Sub clover and annual medic harvest can be painstakingly slow with up to 60-year-old machines travelling at just a few kilometres an hour.
But a new project is giving growers hope for the future of these varieties.
In October, the University of WA received $530,000 in funding from AgriFutures Australia to investigate a more efficient harvesting method to pick up the hard-seeded legume seed often buried in the ground and thresh it out of the pods.
The 3.5-year project will also tackle soil management, especially post-harvest.
In the 1980s Horwood Bagshaw ceased manufacturing the vacuum machines still used by most growers today and it is becoming increasingly difficult to repair and replace worn parts.
In a workshop at Naracoorte on Tuesday, growers shared their experiences and came up with a wish-list for modifying an existing machine or developing a new prototype.
The project is being led by plant scientist Phil Nichols but the team includes skills in agricultural engineering, pasture agronomy and breeding.
Associate Professor Nichols says they are keeping an "open mind" but have already gathered six case studies from growers from SA, WA and NSW.
The next step is a grower survey before getting into the design phase.
"We are confident we can make a big difference and will have something in place for growers in the not too distant future," he said.
According to Australian Seed Authority figures, sub clover makes up approximately half of the pasture legume seed grown annually in Australia, with about 1600 tonnes produced.

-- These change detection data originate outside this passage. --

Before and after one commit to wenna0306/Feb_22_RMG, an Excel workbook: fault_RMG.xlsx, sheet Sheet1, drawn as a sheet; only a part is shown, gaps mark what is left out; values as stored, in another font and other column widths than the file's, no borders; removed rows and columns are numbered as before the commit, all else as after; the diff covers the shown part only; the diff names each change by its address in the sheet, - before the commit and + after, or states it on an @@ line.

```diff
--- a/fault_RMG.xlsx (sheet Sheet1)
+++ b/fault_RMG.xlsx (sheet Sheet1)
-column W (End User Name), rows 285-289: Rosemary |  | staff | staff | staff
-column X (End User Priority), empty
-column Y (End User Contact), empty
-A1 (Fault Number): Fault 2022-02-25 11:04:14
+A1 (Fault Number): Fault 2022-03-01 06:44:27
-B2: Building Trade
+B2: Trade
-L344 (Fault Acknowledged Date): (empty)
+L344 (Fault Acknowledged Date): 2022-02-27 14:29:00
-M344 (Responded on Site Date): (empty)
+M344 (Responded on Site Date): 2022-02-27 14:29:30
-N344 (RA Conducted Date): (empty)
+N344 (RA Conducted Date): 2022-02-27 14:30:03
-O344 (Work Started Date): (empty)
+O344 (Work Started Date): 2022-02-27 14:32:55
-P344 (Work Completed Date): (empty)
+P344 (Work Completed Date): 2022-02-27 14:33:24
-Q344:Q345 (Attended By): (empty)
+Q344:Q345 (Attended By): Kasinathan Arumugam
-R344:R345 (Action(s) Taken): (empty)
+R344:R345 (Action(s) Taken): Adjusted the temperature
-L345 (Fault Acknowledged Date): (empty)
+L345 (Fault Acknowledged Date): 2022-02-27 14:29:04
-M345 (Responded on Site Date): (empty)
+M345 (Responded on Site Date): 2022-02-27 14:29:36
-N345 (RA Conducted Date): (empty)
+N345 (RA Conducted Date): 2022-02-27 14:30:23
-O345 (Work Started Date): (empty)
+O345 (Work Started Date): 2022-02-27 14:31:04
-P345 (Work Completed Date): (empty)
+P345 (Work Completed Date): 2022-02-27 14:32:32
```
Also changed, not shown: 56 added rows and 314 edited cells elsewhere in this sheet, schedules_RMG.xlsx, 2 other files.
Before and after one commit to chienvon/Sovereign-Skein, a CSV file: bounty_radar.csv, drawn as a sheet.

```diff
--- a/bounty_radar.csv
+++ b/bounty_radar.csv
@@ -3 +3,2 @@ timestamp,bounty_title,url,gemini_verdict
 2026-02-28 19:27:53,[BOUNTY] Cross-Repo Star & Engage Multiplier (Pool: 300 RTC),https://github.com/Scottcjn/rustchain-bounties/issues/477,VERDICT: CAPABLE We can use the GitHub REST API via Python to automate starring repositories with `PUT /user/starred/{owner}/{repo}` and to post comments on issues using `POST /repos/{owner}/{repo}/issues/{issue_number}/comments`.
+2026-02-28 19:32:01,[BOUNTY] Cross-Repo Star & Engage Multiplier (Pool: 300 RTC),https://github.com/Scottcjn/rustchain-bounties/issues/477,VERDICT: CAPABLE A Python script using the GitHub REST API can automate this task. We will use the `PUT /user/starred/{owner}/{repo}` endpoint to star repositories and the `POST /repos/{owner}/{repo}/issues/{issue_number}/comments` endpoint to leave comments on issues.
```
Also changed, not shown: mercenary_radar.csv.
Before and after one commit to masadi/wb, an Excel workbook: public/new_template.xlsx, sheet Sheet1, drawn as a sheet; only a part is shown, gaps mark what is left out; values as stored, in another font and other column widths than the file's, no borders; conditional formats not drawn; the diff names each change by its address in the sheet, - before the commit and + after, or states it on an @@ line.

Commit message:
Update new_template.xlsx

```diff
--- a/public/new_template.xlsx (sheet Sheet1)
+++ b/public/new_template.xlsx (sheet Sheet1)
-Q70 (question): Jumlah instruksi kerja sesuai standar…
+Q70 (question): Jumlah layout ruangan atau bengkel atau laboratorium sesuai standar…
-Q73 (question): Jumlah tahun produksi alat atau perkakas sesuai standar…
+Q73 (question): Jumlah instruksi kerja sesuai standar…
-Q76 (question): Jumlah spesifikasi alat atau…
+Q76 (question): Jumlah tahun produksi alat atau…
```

Kybybolite grower Andrew Shepherd's family pioneered sub clover seed growing in the region more than a century ago and he is hopeful he will not be the last generation to grow it.
He is grateful to AgriFutures for recognising the industry is at the "crossroads".
"We have got one go at this and there are lots of small pieces of the puzzle we need to get right," he said.
"Cost is a major factor in any machine so whether it is feasible to start from scratch to build a new machine I am not sure, or is building an adjustment to be fitted to a conventional header the answer? "
He says sub clover is too valuable to the grazing industry to be lost.
"In the last five to 10 years there has been a small push away from sub clovers in pasture seed mixes with grasses becoming more dominant, but producers are again recognising those pastures with clover have higher feed value and longevity," he said.
During the recent harvest Mr Shepherd said irrigated crops had yielded "quite well" but dryland paddocks had been disappointing, with most going 200 kilograms a hectare to 500kg/ha.